In Polk City we passed the Fantasy of Flight Museum. Right next door to the museum is an RV Park. That might be a fun, short trip. That is where we drove onto I-4 for the last thirty-five miles or so. We saw a most unusual building like nothing I have ever seen before. We passed it before I had a chance to take a picture. It is the Florida Polytechnic University.
The following is their Mission Statement.
"The mission of Florida Polytechnic University is to prepare 21st century learners in advanced fields of science, technology, engineering and mathematics (STEM) to become innovative problem-solvers and high-tech professionals through interdisciplinary teaching, leading-edge research and collaborative local, regional and global partnerships."
One of the things they are working on is robots in space. The dream is to be known worldwide as a “University of Innovation”.
We finally arrived at Lazydays RV in Seffner – a suburb of Tampa. Lazydays was founded in 1976, and is the world’s largest RV dealership. It sits on 126 acres and has more than 2,500 new and used RVs. Both the Tampa and Tucson locations were featured on the reality TV show Big Time RV on the Travel Channel. We don’t watch the show at all because it doesn’t truly represent 95%-99% of RVers. We watched it twice and the show only seems to deal with buyers with unlimited funds – not everyday people.
Maddy was happy to see the sliders go out. She knows that means we have stopped for the night. We cooked up some leftovers for lunch and just took it easy for the rest of the day.
Total miles for the day: 117.0.
Total miles for the trip: 168.8.
Friday, December 9, 2016
We woke up to the pitter-patter of rain on the roof, but it soon stopped. The reason we are here is because there is a ham festival in Plant City. The Tampa Bay Hamfest is the largest Amateur Radio trade show on Florida's west coast. Al left in the morning and didn’t return until about 3:30.
My day was quiet and peaceful. I seldom get days like this at home. I wrote on this blog and did some reading with my kitty snuggled up next to me.
When we first moved to Florida we bought the St. Petersburg Times from a box. We did not have it delivered because of our frequent travels. Then the newspaper changed its name to the Tampa Bay Times.

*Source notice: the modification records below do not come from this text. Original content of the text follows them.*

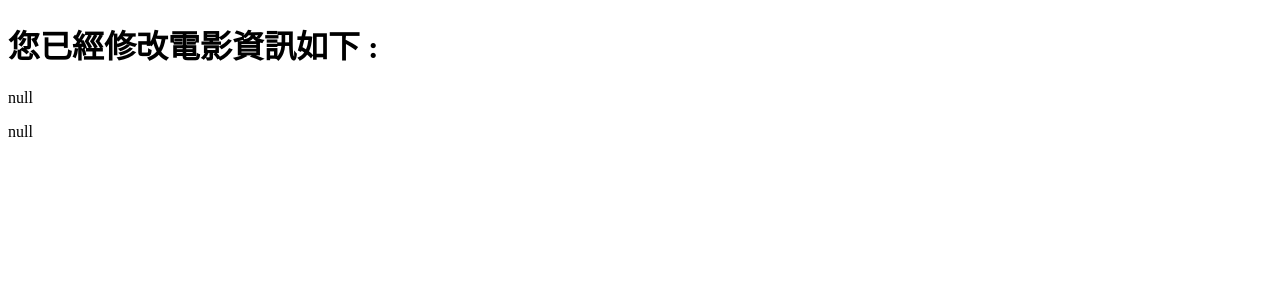
Repository: PEICHI26/Cinema
Page: http://localhost/Cinema/UpdateResult.jsp
The author's editor kept a copy of each file at every save. The page is drawn from the files as they stood at one save, then again after the next save.
The browser window is 1280 px wide. The pictures show the whole page.
The page is served by Tomcat 9. Nobody is signed in. The application's start-up code is not run.

Above is the page before, as saved 2021-12-18 09:21:39.

After the next save:
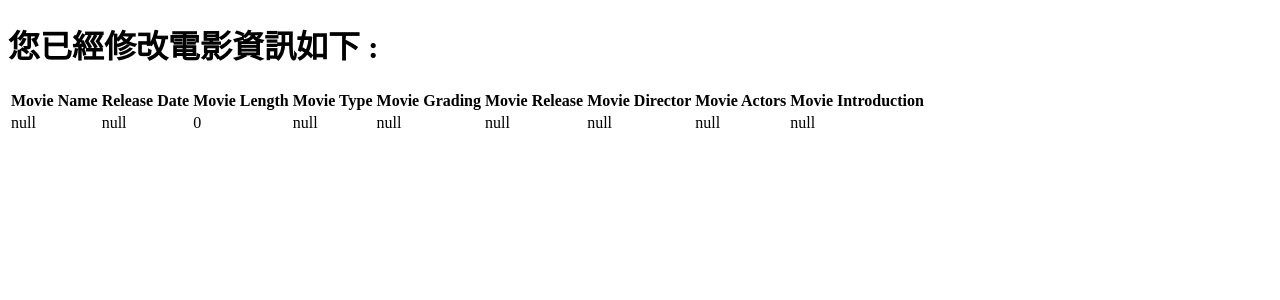
Saved 3 min 23 s later.
--- a/Cinema/src/main/webapp/UpdateResult.jsp
+++ b/Cinema/src/main/webapp/UpdateResult.jsp
@@ -9,8 +9,44 @@
 <body>
 <jsp:useBean id="updateName" class="tw.cinema.model.Movie" scope="session" />
 <jsp:useBean id="updateType" class="tw.cinema.model.Movie" scope="session" />
+<jsp:useBean id="updateDate" class="tw.cinema.model.Movie" scope="session" />
+<jsp:useBean id="updateLength" class="tw.cinema.model.Movie" scope="session" />
+<jsp:useBean id="updateRelease" class="tw.cinema.model.Movie" scope="session" />
+<jsp:useBean id="updateGrading" class="tw.cinema.model.Movie" scope="session" />
+<jsp:useBean id="updateDirector" class="tw.cinema.model.Movie" scope="session" />
+<jsp:useBean id="updateActor" class="tw.cinema.model.Movie" scope="session" />
+<jsp:useBean id="updateIntro" class="tw.cinema.model.Movie" scope="session" />
+
 <h1>您已經修改電影資訊如下 :</h1>
-<p><jsp:getProperty name="updateName" property="movie_Name" /></p>
-<p><jsp:getProperty name="updateType" property="type" /></p>
+<table>
+  <tr>
+
+    <th>Movie Name</th>
+    <th>Release Date</th>
+    <th>Movie Length</th>
+    <th>Movie Type</th>
+    <th>Movie Grading</th>
+    <th>Movie Release</th>
+    <th>Movie Director</th>
+    <th>Movie Actors</th>
+    <th>Movie Introduction</th>
+
+
+  </tr>
+  <tr>
+    <td><jsp:getProperty name="updateName" property="movie_Name" /></td>
+    <td><jsp:getProperty name="updateDate" property="movie_Date" /></td>
+    <td><jsp:getProperty name="updateLength" property="movie_Length" /></td>
+    <td><jsp:getProperty name="updateType" property="type" /></td>
+    <td><jsp:getProperty name="updateGrading" property="grading" /></td>
+    <td><jsp:getProperty name="updateRelease" property="release" /></td>
+    <td><jsp:getProperty name="updateDirector" property="director" /></td>
+    <td><jsp:getProperty name="updateActor" property="actor" /></td>
+    <td><jsp:getProperty name="updateIntro" property="intro" /></td>
+
+
+  </tr>
+
+</table>
 </body>
 </html>
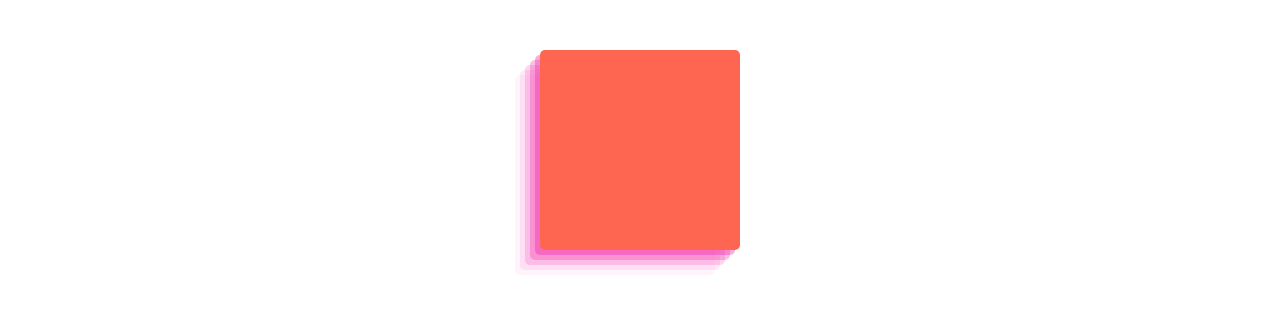
Repository: DQNam2202/HTML_CSS_Basic
Page: Chuong-03/index.html
The author's editor kept a copy of each file at every save. The page is drawn from the files as they stood at one save, then again after the next save.
The browser window is 1280 px wide. The pictures show the whole page.

Above is the page before, as saved 2021-09-03 19:16:00.

### Chuong-03/index.html
<!DOCTYPE html>
<html lang="en">
  <head>
    <meta charset="UTF-8" />
    <meta http-equiv="X-UA-Compatible" content="IE=edge" />
    <meta name="viewport" content="width=device-width, initial-scale=1.0" />
    <title>CSS-Part2</title>
    <script
      type="module"
      src="https://unpkg.com/ionicons@5.5.2/dist/ionicons/ionicons.esm.js"
    ></script>
    <script
      nomodule
      src="https://unpkg.com/ionicons@5.5.2/dist/ionicons/ionicons.js"
    ></script>
    <link
      href="https://fonts.googleapis.com/css2?family=Poppins:wght@300;400;500;600;700&display=swap"
      rel="stylesheet"
    />
    <link rel="stylesheet" href="./reset.css" />
    <link rel="stylesheet" href="./style.css" />
  </head>
  <body>
    <!-- <img src="https://source.unsplash.com/random" alt="" class="images" /> -->
    <!-- <div class="box-gradient"></div> -->
    <!-- <div class="background"></div> -->
    <!-- <div class="box"></div> -->
    <!-- <div class="title">Dương Quốc Nam</div> -->
    <div class="box-shadow"></div>
  </body>
</html>

### Chuong-03/style.css
html {
  box-sizing: border-box;
  font-size: 62.5%
}

* {
  margin: 0;
  padding: 0;
}

*,
*:before,
*:after {
  box-sizing: border-box;
}

input,
textarea,
select,
button {
  outline: none;
}

input {
  line-height: normal;
}

label,
button {
  cursor: pointer;
}

a {
  text-decoration: none;
}

img {
  display: block;
  max-width: 100%;
}

/* .images {
  width: 100%;
  height: 100vh;
  object-fit: cover;
} */

/* Hình nền với linear-gradient và chữ với linear-gradient */
/* .box-gradient {
  width: 20rem;
  height: 20rem;
  background-image: linear-gradient(to left top, #3D6EF7, #FF6651);
} */

.title {
  margin-top: 2rem;
  margin-left: 2rem;
  font-size: 7.2rem;
  font-weight: normal;
  display: inline-block;
  /* Khi trình duyệt không hỗ trợ thuộc tính  -webkit-background-clip: text;*/
  /* color: #3D6EF7; */
}


/* Khi trình duyệt hỗ trợ thuộc tính thì ta sử dụng @support */
@supports (-webkit-background-clip: text) {
  .title {
    color: transparent;
    background-clip: text;
    -webkit-background-clip: text;
    background-image: linear-gradient(90deg, rgba(131, 58, 180, 1) 0%, rgba(253, 29, 29, 1) 50%, rgba(252, 176, 69, 1) 100%);
  }
}

/* Khi trình duyệt không hỗ trợ thì thêm @support not và thay đổi thuộc tính mà mình muốn lại ở trên className gốc*/
/* @supports not (-webkit-background-clip: text) {
  .title {
    color: transparent;
    background-clip: text;
    -webkit-background-clip: text;
    background-image: linear-gradient(90deg, rgba(131, 58, 180, 1) 0%, rgba(253, 29, 29, 1) 50%, rgba(252, 176, 69, 1) 100%);
  }
} */

/* Hiển thị 2 hình nèn vởi linear-gradient */
.background {
  width: 100vw;
  height: 100vh;
  background-image: linear-gradient(to right, rgba(33, 147, 176, 0.5), rgba(109, 213, 237, 0.63)),
    url("./images/poster_1.jpg");
  background-position: center center;
  background-repeat: no-repeat;
  object-fit: cover;
  background-size: cover;
}

/* Opacity:0, visibility: hidden, display:none */
/*
  + Opacity có giá trị chạy từ 0 đến 1 -> vẫn chiếm diện tích có thế nhấn vào được
  +visibility: hidden ->vẫn chiếm diện tích nhưng không thể nhấn vào được
  =>Opacity và visibility: thường được sử dụng để làm hiệu ứng vì chùng sử dụng được transition
  + display: không chiếm diện tích và cũng không nhấn vào được, ít sử dụng vì không hỗ trợ thuộc tính transition
  */
/* .box {
  width: 20rem;
  height: 20rem;
  background-image: linear-gradient(to left top, #3D6EF7, #FF6651);
  cursor: pointer;
  opacity: 0;
  visibility: hidden;
  display: none;
} */
.box-shadow {
  width: 20rem;
  height: 20rem;
  background-color: #FF6651;
  margin: 5rem auto;
  border-radius: 0.5rem;
  box-shadow: rgba(240, 46, 170, 0.4) -5px 5px,
    rgba(240, 46, 170, 0.3) -10px 10px,
    rgba(240, 46, 170, 0.2) -15px 15px,
    rgba(240, 46, 170, 0.1) -20px 20px,
    rgba(240, 46, 170, 0.05) -25px 25px;
}

Loaded but not shown: Chuong-03/reset.css (common file)

After the next save:
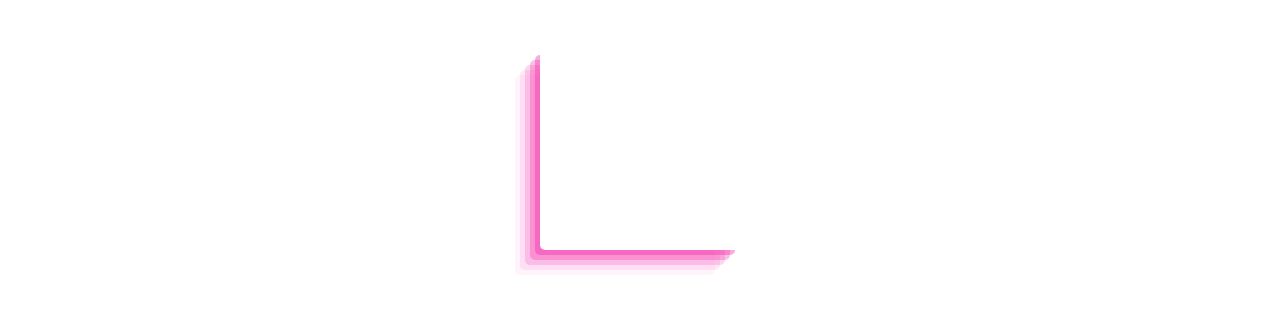
Saved 15 s later.
--- a/Chuong-03/style.css
+++ b/Chuong-03/style.css
@@ -114,7 +114,6 @@
 .box-shadow {
   width: 20rem;
   height: 20rem;
-  background-color: #FF6651;
   margin: 5rem auto;
   border-radius: 0.5rem;
   box-shadow: rgba(240, 46, 170, 0.4) -5px 5px,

Then it stopped delivering to boxes in Ocala. However, it is delivered free of charge every day to every site in Lazydays. Today, it is half the size it used to be and doesn’t have much of interest other than the comics and crossword puzzle. About the only thing I read that was interesting was about the man who created Jelly Belly candies. (He now has a candy shop in Clearwater.)
The temperature this morning was in the 40s but our electric heater worked just fine. A few hours later I was able to turn it off because I opened the windshield shade and the sun streaming in filled the Roo with plenty of heat. Even though the outside temperature never passed 60°, the Roo was warm the rest of the day. In fact, it was so warm that when Al came home we opened the door – much to Maddy’s pleasure.